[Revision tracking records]
______________________________

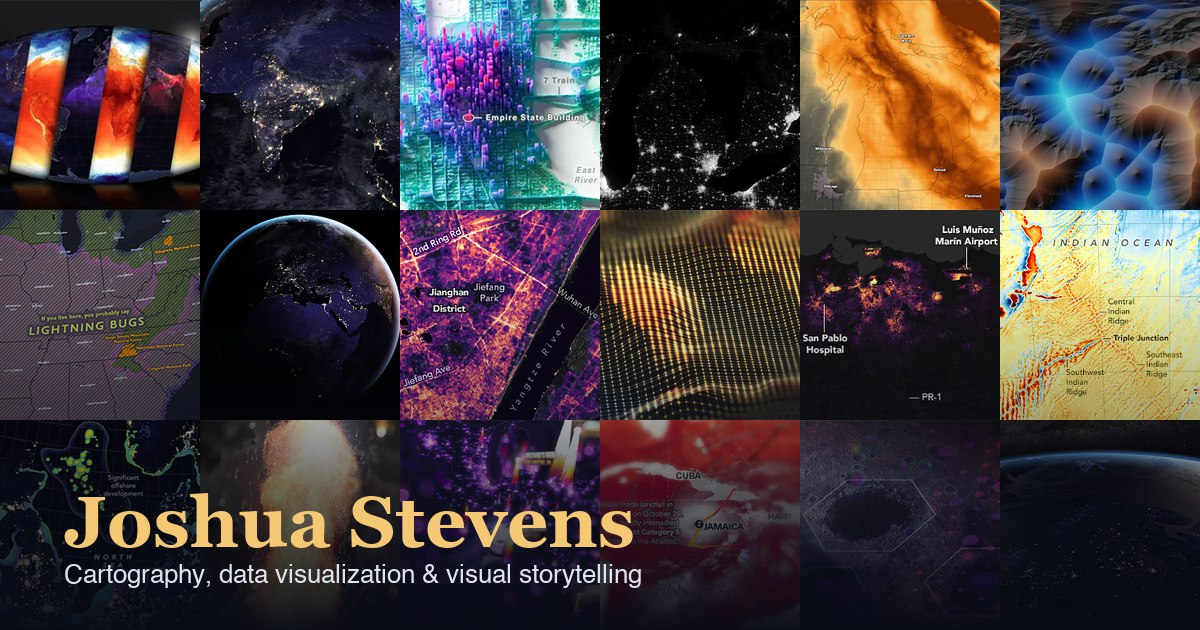
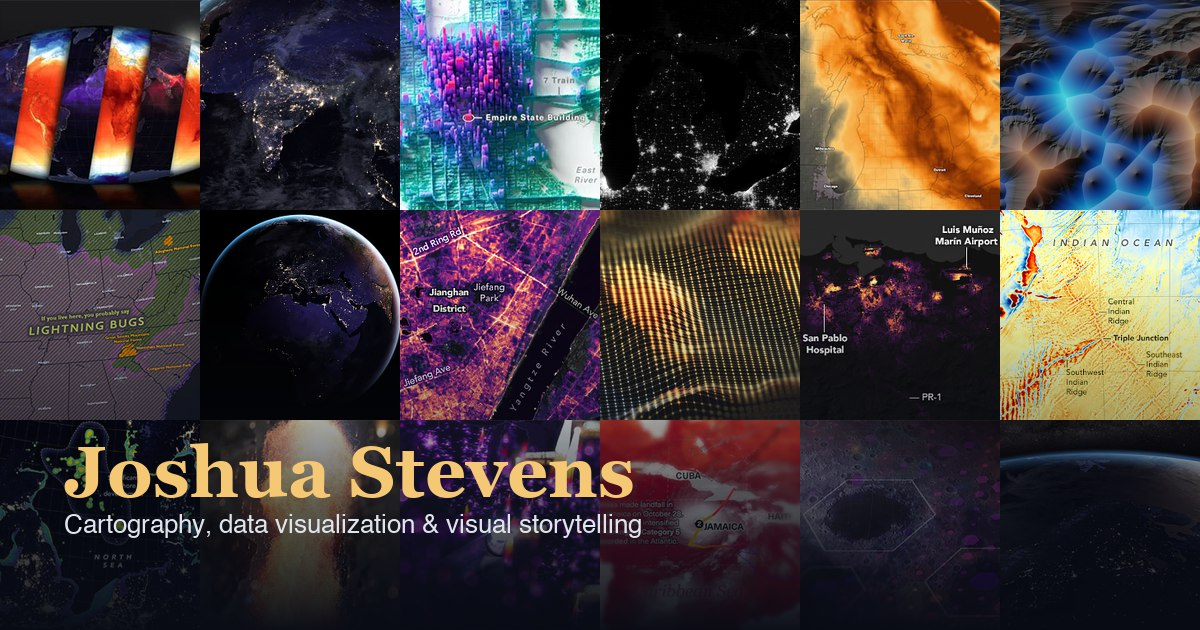
Updated pagination, large bigfoot map

Changed region(s): [[0.0308, 0.6937, 0.555, 0.8746], [0.0617, 0.9048, 0.555, 0.9349]]

diff --git a/visualization/squatch-watch-92-years-of-bigfoot-sightings-in-us-and-canada/index.html b/visualization/squatch-watch-92-years-of-bigfoot-sightings-in-us-and-canada/index.html
@@ -60,6 +60,10 @@
   
 
 <div class="article-mast">
+  <div class="article-mast-media" aria-hidden="true">
+    <img src="/images/js-bigfoot-sightings-large.png" alt="">
+  </div>
+  <div class="article-mast-scrim" aria-hidden="true"></div>
   <div class="container">
     <p class="kicker kicker-light kicker-center">Blog</p>
     <h1>&#39;Squatch Watch: 92 Years of Bigfoot Sightings in the US and Canada</h1><p class="post-date">September 17, 2013</p>
@@ -75,7 +79,7 @@
 <p>After crawling the data and converting it to a more convenient format, I mapped and graphed all 3,313 sightings that were reported from 1921 to 2013:</p>
 <div class="fullImage">
 <img src="/images/SasquatchSightings_Small1.png" />
-<p>Want a larger version? <a href="http://thumbnails.visually.netdna-cdn.com/SquatchWatch92YearsofBigfootSightingsintheUSandCanada_523b7482cc497.png">You got it</a>.</p>
+<p>Want a larger version? <a href="/images/js-bigfoot-sightings-large.png">You got it</a>.</p>
 </div>
 <div class="rightImage">
 <img src="/images/bf_bivariate.png" />

diff --git a/blog/page/2/index.html b/blog/page/2/index.html
@@ -244,10 +244,10 @@ Just how much does a sting from a warrior wasp hurt?
   
   <nav class="pager" aria-label="Blog pagination">
     
-      <a class="btn btn-outline" href="/blog/">&larr; Newer posts</a>
+      <a class="btn btn-outline" href="/blog/page/3/">&larr; Older posts</a>
     
     
-      <a class="btn btn-outline" href="/blog/page/3/">Older posts &rarr;</a>
+      <a class="btn btn-outline" href="/blog/">Newer posts &rarr;</a>
     
   </nav>
   

diff --git a/blog/page/3/index.html b/blog/page/3/index.html
@@ -247,9 +247,9 @@ I presented work on a GeoVISTA project that leverages geovisual analytics and Tw
 
   
   <nav class="pager" aria-label="Blog pagination">
+    <span></span>
     
-      <a class="btn btn-outline" href="/blog/page/2/">&larr; Newer posts</a>
-    
+      <a class="btn btn-outline" href="/blog/page/2/">Newer posts &rarr;</a>
     
   </nav>
   

diff --git a/blog/page/4/index.html b/blog/page/4/index.html
@@ -142,9 +142,9 @@ I presented work on a GeoVISTA project that leverages geovisual analytics and Tw
 
   
   <nav class="pager" aria-label="Blog pagination">
+    <span></span>
     
-      <a class="btn btn-outline" href="/blog/page/3/">&larr; Newer posts</a>
-    
+      <a class="btn btn-outline" href="/blog/page/3/">Newer posts &rarr;</a>
     
   </nav>
   
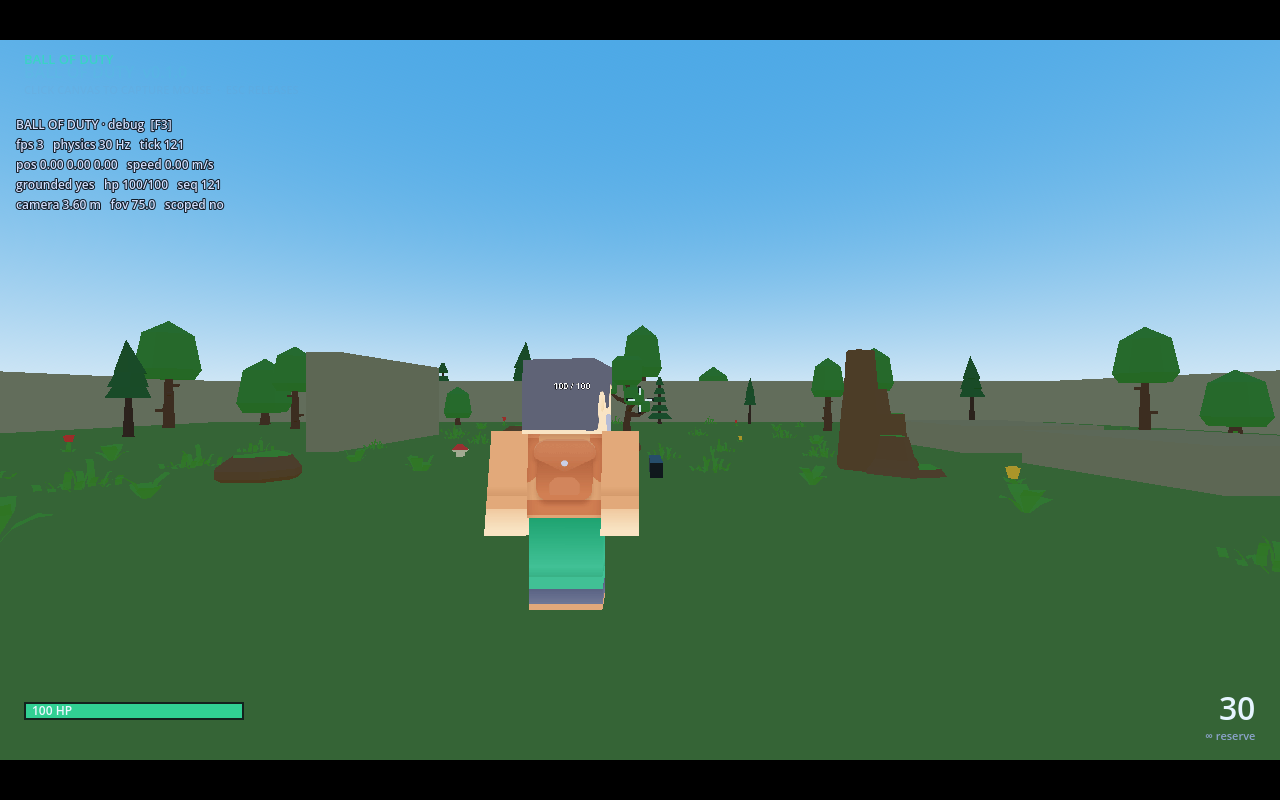
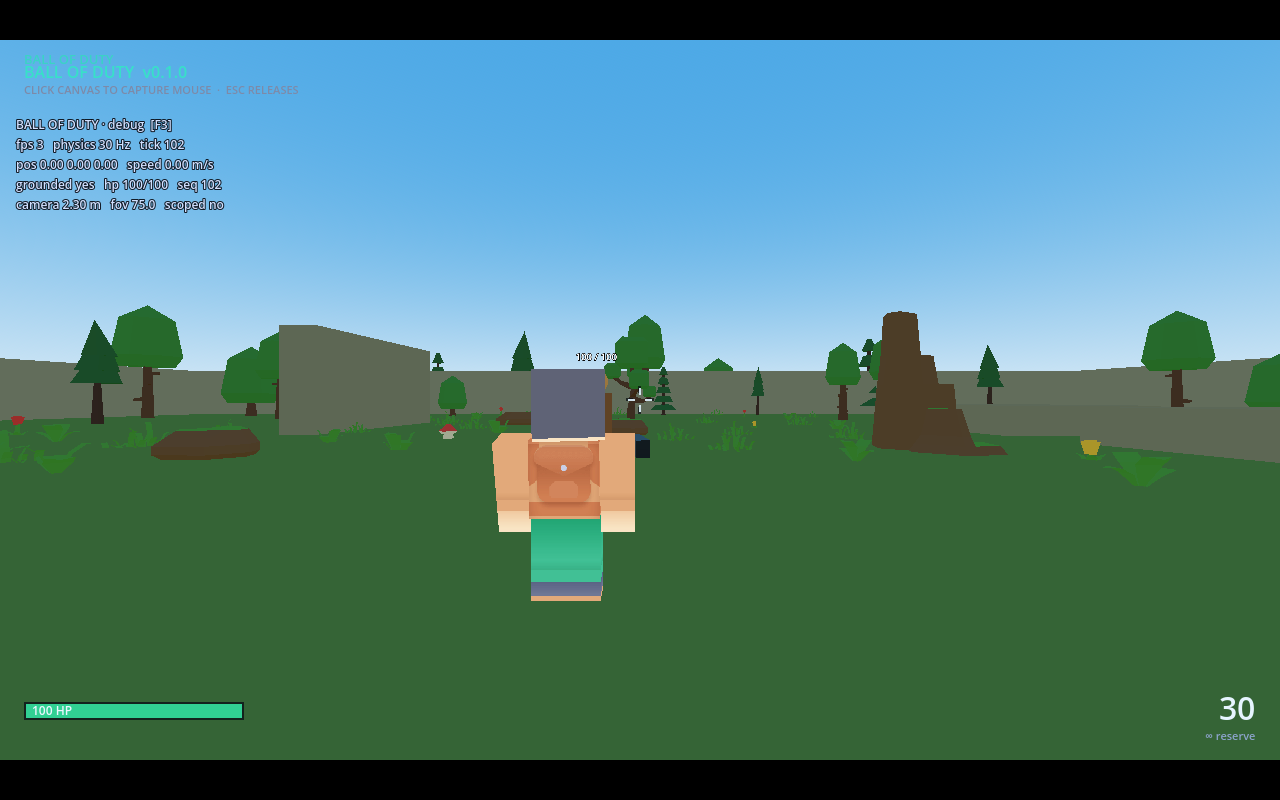
Feel pass: shoulder-mounted aim-pitched gun, backwards/air animation states, 0.82m character, stronger scope zoom

diff --git a/docs/BACKLOG.md b/docs/BACKLOG.md
@@ -19,6 +19,10 @@ Status: `todo` · `doing` · `done` · `deferred`
 | S8 | Character model | Replaced the capsule with Kenney Blocky `character-a`, 1.36 m, animated idle/walk/sprint | done | CP2 |
 | S9 | Log/stump collision | Logs and stumps now have solid box/cylinder colliders (were walk-through) | done | CP2 |
 | S10 | Tree/rock collider fit | Tree trunk radius reduced from 0.36× to 0.12× scale; low-rock height corrected so invisible collision no longer feels spherical | done | CP2 |
+| S11 | Gun attached to character | Gun/muzzle reparented from the player root to `Visual/GunMount` at the right shoulder; mount copies camera pitch (+recoil) so vertical aim moves the gun; yaw inherited from the body | done | CP3 |
+| S12 | Backwards/jump animation states | Backwards plays the walk cycle reversed and never sprints; airborne gets separate `air_move`/`air_idle` states with a procedural rise/fall lean (pack has no jump clip) | done | CP3 |
+| S13 | Character 40 % smaller | Capsule 1.36 m → **0.82 m**, hurtboxes/head/camera-shoulder scaled ×0.6; camera spring 3.6 m → **2.3 m** | done | CP3 |
+| S14 | Scope zoom stronger | Scope FOV 55 → **48** (75→48 = 27° of zoom vs 20° before, +35 %) | done | CP3 |
 
 ## Long term (record now, decide later)
 
@@ -30,13 +34,13 @@ Status: `todo` · `doing` · `done` · `deferred`
 | L4 | Larger map performance | Current map is 35 draw calls / 31k tris. A larger final map needs occlusion/LOD/fog decisions and a new budget measurement | todo |
 | L5 | Movement set | Add slide/dash/roll later only if the core loop needs it; do not add before netcode so prediction scope stays small | deferred |
 | L6 | Settings UI | Expose sensitivity, invert Y, scope scale, volume, quality in CP5; persistence already exists | todo |
-| L7 | Animation / stride | Character shrink makes stride more visible; add run/jump/fall states from replicated state flags | todo |
+| L7 | Animation / stride | Backwards-reversed + air-lean states landed (S12). Still needs a pack with real jump/back/strafe clips — candidates listed in the 2026-10-29 changelog entry | doing |
 | L8 | Server parity | Character scale, hurtboxes, camera-independent stats, jump values must come from the same resources on client and server | todo |
 | L9 | Browser matrix | Real Firefox/Safari, low-end laptop, 720p/60 target (CP5) | todo |
 | L10 | CI remote | GitHub/GitLab remote for the first green pipeline run | todo |
 | L11 | 3D terrain & mountains | Future map: heightfield/terrain with climbable mountains, surfaces that block bullets and create hiding spots. Area target ≥15× the current 60×60 m (~232×232 m). Needs chunked terrain, LOD, occlusion/visibility ranges, collision streaming and a new performance budget — the Minecraft-style rendering limit. Do not start before V1 netcode is stable. | deferred |
 | L12 | Character variants | Remote players need distinct Blocky Characters textures/colors; same animation rig. Add in CP4a roster work. | todo |
-| L13 | Weapon viewmodel polish | Gun is currently a simple mesh viewed end-on. Add hand-held pose, muzzle light, impact decals, damage numbers, richer kill feed before release. | todo |
+| L13 | Weapon viewmodel polish | Gun is shoulder-mounted and aim-pitched but still a plain box viewed butt-on. Add hand-held pose, muzzle light, impact decals, damage numbers, richer kill feed before release. | todo |
 | L14 | Player damage feedback | Damage vignette/health loss are wired but untestable until CP4c bots can shoot back. Validate then. | todo |
 
 ## Changelog
@@ -48,3 +52,14 @@ Status: `todo` · `doing` · `done` · `deferred`
   Minecraft-style chunk limits recorded as **L11**.
 - **2026-10-29 — CP3:** rifle/projectile/damage/HUD/audio/training dummies landed. Combat test covers
   20/20 headshots at 5/15/30 m. Weapon viewmodel and player damage feedback recorded as **L13/L14**.
+- **2026-10-29 — animation/feel pass:** gun shoulder-mounted + aim-pitched (S11); backwards-reversed
+  and air-lean states (S12); character ×0.6 → 0.82 m with 2.3 m camera (S13); scope FOV 48 (S14).
+  Animation-pack candidates for real jump/back/strafe clips: Kenney character hub
+  (https://kenney.nl/assets/tag:character), Animated Characters Survivors
+  (https://kenney.nl/assets/animated-characters-survivors), Quaternius Ultimate Animated Character Pack
+  (https://quaternius.com/packs/ultimatedanimatedcharacter.html), Quaternius Universal Animation Library
+  (https://quaternius.com/packs/universalanimationlibrary.html), KayKit Character Animations
+  (https://kaylousberg.itch.io/kaykit-character-animations), KayKit Adventurers
+  (https://kaylousberg.itch.io/kaykit-adventurers), Mixamo
+  (https://www.mixamo.com/), Quaternius pack on the Godot asset store
+  (https://store.godotengine.org/asset/quaternius/universal-animation-library/).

______________________________

> Problem to solve
Spot every line in the entries that includes the word "html", and copy each one out.

> Written solution
diff --git a/visualization/squatch-watch-92-years-of-bigfoot-sightings-in-us-and-canada/index.html b/visualization/squatch-watch-92-years-of-bigfoot-sightings-in-us-and-canada/index.html
diff --git a/blog/page/2/index.html b/blog/page/2/index.html
diff --git a/blog/page/3/index.html b/blog/page/3/index.html
diff --git a/blog/page/4/index.html b/blog/page/4/index.html
+  (https://quaternius.com/packs/ultimatedanimatedcharacter.html), Quaternius Universal Animation Library
+  (https://quaternius.com/packs/universalanimationlibrary.html), KayKit Character Animations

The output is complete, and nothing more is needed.